Purpose-designed packaging in conjunction with improved collection, sorting and reprocessing technologies could drastically improve the economics of plastic packaging recycling. At the same time urgent action is needed to deploy and improve basic collection and management infrastructure, particularly in regions with a high risk of plastic packaging ending up in the environment, such as South-East Asia.
Redesign and innovate
The greatest challenge lies with the 30% of plastic packaging (by weight), equivalent to 10 billion garbage bags per year, which will never be re-used or recycled without fundamental redesign and innovation. These everyday items, such as sweet wrappers, sachets and fast food packaging cannot be recycled and make up approximately half of all plastic packaging by number of items. They are today – by design –destined for landfill or incineration after a single short use, often with the risk that they will leak into the environment as litter.
Fundamental redesign and innovation are required to make these types of packaging viable for re-use or recycling. Action is needed, for small formats, to redesign the packaging itself and/or the way it is used, so that it is less likely to leak out of collection systems. Beverage cans are a good example of the potential of redesign. The tear-off tab, being a small-format item, was difficult to collect and prone to becoming litter, until it was replaced in the 1970s by the stay-on tab that is prevalent today.
Uncommon materials often have very low recycling rates, less than 5% in the case of PVC; replacing them with more recyclable materials (while allowing for innovation) would clearly improve recycling rates. For packaging with remnants of food and other waste such as coffee capsules or fast food packaging, the priority would be to scale up the use of compostable packaging and related infrastructure. For multi-material packaging, like cartons and crisp packets, action is needed to boost innovation in alternative materials and reprocessing technologies.
Have you read?
Getting the global plastics industry to take action
The action plan is presented in a new report The New Plastics Economy: Catalysing Action launched this week by the World Economic Forum and the Ellen MacArthur Foundation at the Forum’s Annual Meeting in Davos. The research was produced as part of the New Plastics Economy initiative, established in May 2016 as a direct result of Project MainStream, a multi-industry, CEO-led collaboration led by the World Economic Forum and the Ellen MacArthur Foundation. The New Plastics Economy initiative is led by the Ellen MacArthur Foundation and brings together 40 leading organisations representing the entire global plastics industry, including Core Partners Amcor, The Coca-Cola Company, Danone, MARS, Novamont, Unilever, and Veolia, to work together towards a more effective global plastics system.

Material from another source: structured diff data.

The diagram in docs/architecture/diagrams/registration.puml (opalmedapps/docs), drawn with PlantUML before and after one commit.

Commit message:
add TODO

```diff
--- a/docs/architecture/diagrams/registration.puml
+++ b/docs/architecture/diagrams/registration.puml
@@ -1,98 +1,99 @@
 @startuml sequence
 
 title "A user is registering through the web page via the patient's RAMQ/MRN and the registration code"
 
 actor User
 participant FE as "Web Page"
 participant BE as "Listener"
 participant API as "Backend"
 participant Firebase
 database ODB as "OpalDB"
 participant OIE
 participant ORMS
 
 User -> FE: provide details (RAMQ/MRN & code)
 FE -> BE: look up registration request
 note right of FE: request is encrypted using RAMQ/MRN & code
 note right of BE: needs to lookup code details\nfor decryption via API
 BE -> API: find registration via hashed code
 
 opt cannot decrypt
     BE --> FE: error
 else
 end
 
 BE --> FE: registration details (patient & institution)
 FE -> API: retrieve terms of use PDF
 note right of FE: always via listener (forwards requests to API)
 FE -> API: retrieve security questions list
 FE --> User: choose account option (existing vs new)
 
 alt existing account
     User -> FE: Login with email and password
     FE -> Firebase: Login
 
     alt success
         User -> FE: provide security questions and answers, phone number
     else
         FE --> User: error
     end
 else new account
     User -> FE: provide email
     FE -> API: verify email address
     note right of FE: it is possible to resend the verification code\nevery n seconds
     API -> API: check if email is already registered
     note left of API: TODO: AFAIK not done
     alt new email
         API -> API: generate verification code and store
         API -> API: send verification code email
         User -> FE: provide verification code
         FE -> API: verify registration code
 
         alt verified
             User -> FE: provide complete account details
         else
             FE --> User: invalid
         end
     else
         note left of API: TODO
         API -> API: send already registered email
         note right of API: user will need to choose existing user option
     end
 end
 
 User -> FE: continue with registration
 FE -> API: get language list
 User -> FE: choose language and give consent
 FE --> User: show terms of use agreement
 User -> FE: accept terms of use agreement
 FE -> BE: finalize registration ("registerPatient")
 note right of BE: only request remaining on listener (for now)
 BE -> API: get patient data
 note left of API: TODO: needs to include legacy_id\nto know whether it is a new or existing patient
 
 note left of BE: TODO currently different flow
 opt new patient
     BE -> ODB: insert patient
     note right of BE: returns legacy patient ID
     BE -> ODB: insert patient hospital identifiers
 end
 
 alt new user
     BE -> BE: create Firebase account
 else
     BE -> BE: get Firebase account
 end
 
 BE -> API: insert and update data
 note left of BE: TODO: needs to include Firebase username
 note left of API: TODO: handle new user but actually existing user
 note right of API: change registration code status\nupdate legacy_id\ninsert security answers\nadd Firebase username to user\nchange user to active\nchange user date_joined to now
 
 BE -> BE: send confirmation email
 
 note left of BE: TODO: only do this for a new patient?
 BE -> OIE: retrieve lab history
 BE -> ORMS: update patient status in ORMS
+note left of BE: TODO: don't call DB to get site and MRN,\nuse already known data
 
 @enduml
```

The focus of the New Plastics Economy over the next year will be on bringing about wide scale innovation. The initiative will launch two global innovation challenges to kick-start the redesign of materials and packaging formats, and begin building a set of global common standards (a ‘Global Plastics Protocol’) for packaging design, concentrating initially on the most impactful changes. It will also improve recycling systems by delivering collaborative projects between participant companies and cities. To support the shift to “circular” design thinking and systems perspectives and to inspire innovators, entrepreneurs and designers, the Ellen MacArthur Foundation and IDEO are launching a new, publicly available Circular Design Guide, at Davos in January 2017.

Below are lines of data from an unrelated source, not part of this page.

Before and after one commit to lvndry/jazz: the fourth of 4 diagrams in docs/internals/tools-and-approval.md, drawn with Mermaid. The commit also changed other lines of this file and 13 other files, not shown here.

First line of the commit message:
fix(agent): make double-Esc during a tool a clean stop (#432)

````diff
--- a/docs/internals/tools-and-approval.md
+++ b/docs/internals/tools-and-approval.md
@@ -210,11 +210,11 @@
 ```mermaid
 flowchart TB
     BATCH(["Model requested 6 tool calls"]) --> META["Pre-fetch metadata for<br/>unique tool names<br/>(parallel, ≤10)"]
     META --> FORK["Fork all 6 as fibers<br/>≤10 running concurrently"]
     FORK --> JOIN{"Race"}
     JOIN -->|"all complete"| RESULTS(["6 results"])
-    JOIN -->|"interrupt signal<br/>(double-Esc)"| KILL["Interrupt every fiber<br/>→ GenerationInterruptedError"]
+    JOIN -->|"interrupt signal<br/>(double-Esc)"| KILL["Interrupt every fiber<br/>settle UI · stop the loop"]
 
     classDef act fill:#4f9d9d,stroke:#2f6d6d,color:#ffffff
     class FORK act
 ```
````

Note: The New Plastics Economy initiative is supported by Wendy Schmidt, through The Eric and Wendy Schmidt Fund for Strategic Innovation, as Lead Philanthropic Partner, and MAVA Foundation, Oak Foundation, and players of People’s Postcode Lottery (GB), as Philanthropic Funders.